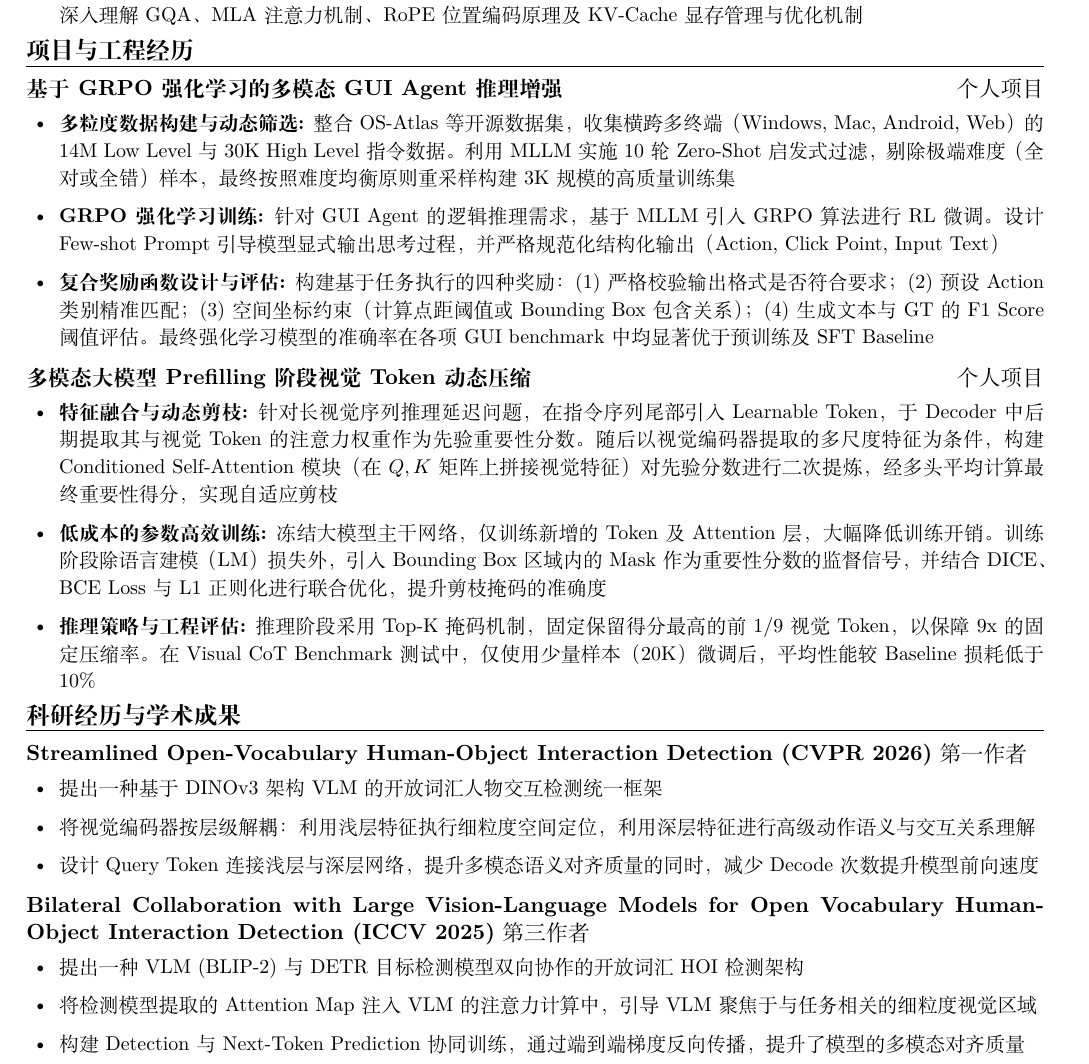
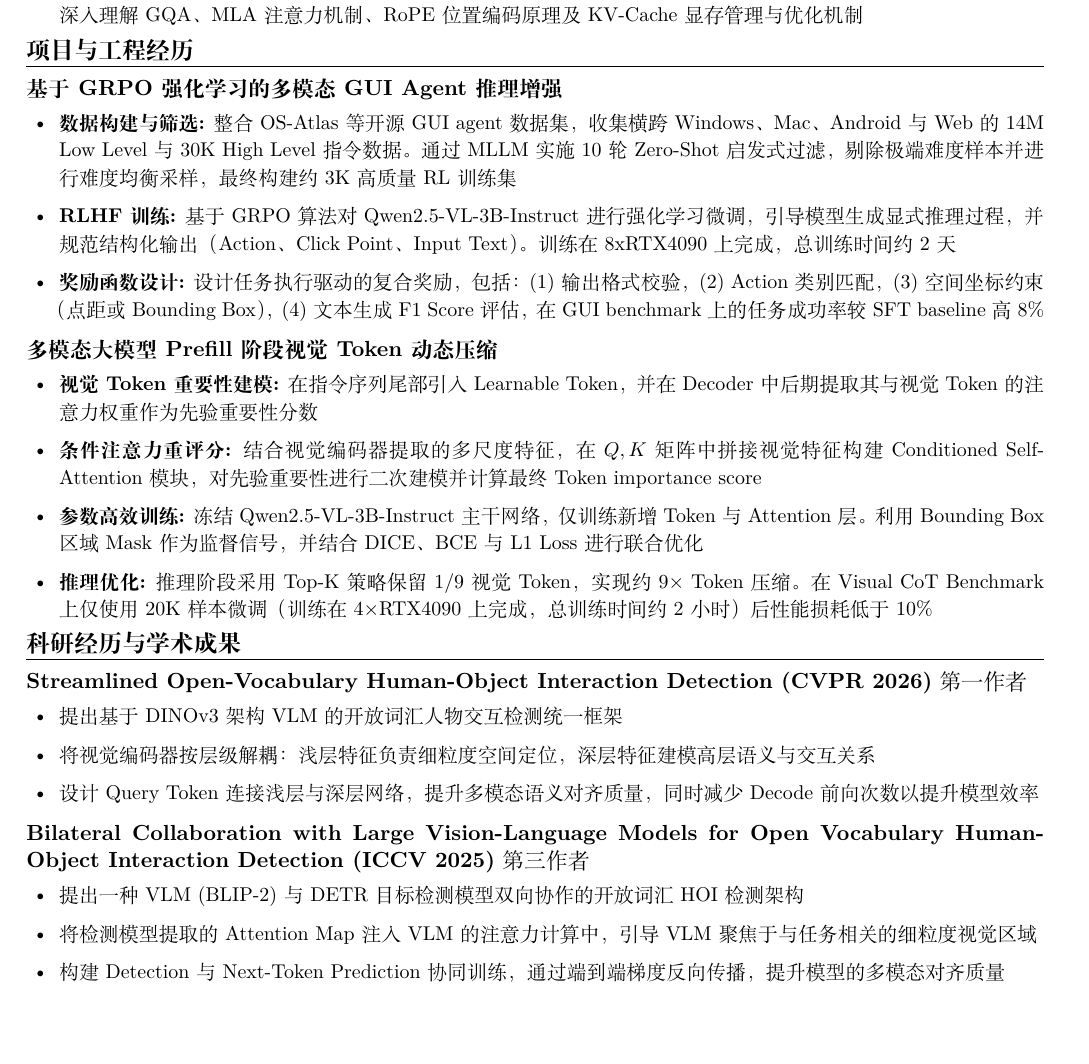
Before and after one commit to Thatmakes11/resume, a LaTeX document (main.tex): part of page 1 of 2 before the commit and part of the page after it, cut so that both start at the same text, the shorter picture padded with empty space. Compiled offline with XeLaTeX; a missing font is replaced by an installed copy or a similar font.

Commit message:
Refine project descriptions in LaTeX document, enhancing clarity and detail for GUI Agent and visual token compression projects

```diff
--- a/main.tex
+++ b/main.tex
@@ -70,20 +70,21 @@
 \section{项目与工程经历}
 
 \noindent
-\textbf{基于 GRPO 强化学习的多模态 GUI Agent 推理增强} \hfill 个人项目
+\textbf{基于 GRPO 强化学习的多模态 GUI Agent 推理增强}
 \begin{itemize}
-    \item \textbf{多粒度数据构建与动态筛选:} 整合 OS-Atlas 等开源数据集，收集横跨多终端（Windows, Mac, Android, Web）的 14M Low Level 与 30K High Level 指令数据。利用 MLLM 实施 10 轮 Zero-Shot 启发式过滤，剔除极端难度（全对或全错）样本，最终按照难度均衡原则重采样构建 3K 规模的高质量训练集
-    \item \textbf{GRPO 强化学习训练:} 针对 GUI Agent 的逻辑推理需求，基于 MLLM 引入 GRPO 算法进行 RL 微调。设计 Few-shot Prompt 引导模型显式输出思考过程，并严格规范化结构化输出（Action, Click Point, Input Text）
-    \item \textbf{复合奖励函数设计与评估:} 构建基于任务执行的四种奖励：(1) 严格校验输出格式是否符合要求；(2) 预设 Action 类别精准匹配；(3) 空间坐标约束（计算点距阈值或 Bounding Box 包含关系）；(4) 生成文本与 GT 的 F1 Score 阈值评估。最终强化学习模型的准确率在各项 GUI benchmark 中均显著优于预训练及 SFT Baseline
+    \item \textbf{数据构建与筛选:} 整合 OS-Atlas 等开源 GUI agent 数据集，收集横跨 Windows、Mac、Android 与 Web 的 14M Low Level 与 30K High Level 指令数据。通过 MLLM 实施 10 轮 Zero-Shot 启发式过滤，剔除极端难度样本并进行难度均衡采样，最终构建约 3K 高质量 RL 训练集
+    \item \textbf{RLHF 训练:} 基于 GRPO 算法对 Qwen2.5-VL-3B-Instruct 进行强化学习微调，引导模型生成显式推理过程，并规范结构化输出（Action、Click Point、Input Text）。训练在 8xRTX4090 上完成，总训练时间约 2 天
+    \item \textbf{奖励函数设计:} 设计任务执行驱动的复合奖励，包括：(1) 输出格式校验，(2) Action 类别匹配，(3) 空间坐标约束（点距或 Bounding Box），(4) 文本生成 F1 Score 评估，在 GUI benchmark 上的任务成功率较 SFT baseline 高 8\%
 \end{itemize}
 
 \vspace{0.3em}
 \noindent
-\textbf{多模态大模型 Prefilling 阶段视觉 Token 动态压缩} \hfill 个人项目
+\textbf{多模态大模型 Prefill 阶段视觉 Token 动态压缩}
 \begin{itemize}
-    \item \textbf{特征融合与动态剪枝:} 针对长视觉序列推理延迟问题，在指令序列尾部引入 Learnable Token，于 Decoder 中后期提取其与视觉 Token 的注意力权重作为先验重要性分数。随后以视觉编码器提取的多尺度特征为条件，构建 Conditioned Self-Attention 模块（在 $Q, K$ 矩阵上拼接视觉特征）对先验分数进行二次提炼，经多头平均计算最终重要性得分，实现自适应剪枝
-    \item \textbf{低成本的参数高效训练:} 冻结大模型主干网络，仅训练新增的 Token 及 Attention 层，大幅降低训练开销。训练阶段除语言建模（LM）损失外，引入 Bounding Box 区域内的 Mask 作为重要性分数的监督信号，并结合 DICE、BCE Loss 与 L1 正则化进行联合优化，提升剪枝掩码的准确度
-    \item \textbf{推理策略与工程评估:} 推理阶段采用 Top-K 掩码机制，固定保留得分最高的前 1/9 视觉 Token，以保障 9x 的固定压缩率。在 Visual CoT Benchmark 测试中，仅使用少量样本（20K）微调后，平均性能较 Baseline 损耗低于 10\%
+    \item \textbf{视觉 Token 重要性建模:} 在指令序列尾部引入 Learnable Token，并在 Decoder 中后期提取其与视觉 Token 的注意力权重作为先验重要性分数
+    \item \textbf{条件注意力重评分:} 结合视觉编码器提取的多尺度特征，在 $Q,K$ 矩阵中拼接视觉特征构建 Conditioned Self-Attention 模块，对先验重要性进行二次建模并计算最终 Token importance score
+    \item \textbf{参数高效训练:} 冻结 Qwen2.5-VL-3B-Instruct 主干网络，仅训练新增 Token 与 Attention 层。利用 Bounding Box 区域 Mask 作为监督信号，并结合 DICE、BCE 与 L1 Loss 进行联合优化
+    \item \textbf{推理优化:} 推理阶段采用 Top-K 策略保留 1/9 视觉 Token，实现约 9× Token 压缩。在 Visual CoT Benchmark 上仅使用 20K 样本微调（训练在 4×RTX4090 上完成，总训练时间约 2 小时）后性能损耗低于 10\%
 \end{itemize}
 
 % ==================== 科研与学术成果 ====================
@@ -91,9 +92,9 @@
 \noindent
 \textbf{Streamlined Open-Vocabulary Human-Object Interaction Detection (CVPR 2026)} 第一作者
 \begin{itemize}
-    \item 提出一种基于 DINOv3 架构 VLM 的开放词汇人物交互检测统一框架
-    \item 将视觉编码器按层级解耦：利用浅层特征执行细粒度空间定位，利用深层特征进行高级动作语义与交互关系理解
-    \item 设计 Query Token 连接浅层与深层网络，提升多模态语义对齐质量的同时，减少 Decode 次数提升模型前向速度
+    \item 提出基于 DINOv3 架构 VLM 的开放词汇人物交互检测统一框架
+    \item 将视觉编码器按层级解耦：浅层特征负责细粒度空间定位，深层特征建模高层语义与交互关系
+    \item 设计 Query Token 连接浅层与深层网络，提升多模态语义对齐质量，同时减少 Decode 前向次数以提升模型效率
 \end{itemize}
 
 \vspace{0.3em}
@@ -102,7 +103,7 @@
 \begin{itemize}
     \item 提出一种 VLM (BLIP-2) 与 DETR 目标检测模型双向协作的开放词汇 HOI 检测架构
     \item 将检测模型提取的 Attention Map 注入 VLM 的注意力计算中，引导 VLM 聚焦于与任务相关的细粒度视觉区域
-    \item 构建 Detection 与 Next-Token Prediction 协同训练，通过端到端梯度反向传播，提升了模型的多模态对齐质量
+    \item 构建 Detection 与 Next-Token Prediction 协同训练，通过端到端梯度反向传播，提升模型的多模态对齐质量
 \end{itemize}
 
 % ==================== 荣誉与奖项 ====================
```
· · · ·
**Problem description:** Scan the data above for the word "main", then copy every line that holds it.

**Answer to this task:**
Before and after one commit to Thatmakes11/resume, a LaTeX document (main.tex): part of page 1 of 2 before the commit and part of the page after it, cut so that both start at the same text, the shorter picture padded with empty space. Compiled offline with XeLaTeX; a missing font is replaced by an installed copy or a similar font.
--- a/main.tex
+++ b/main.tex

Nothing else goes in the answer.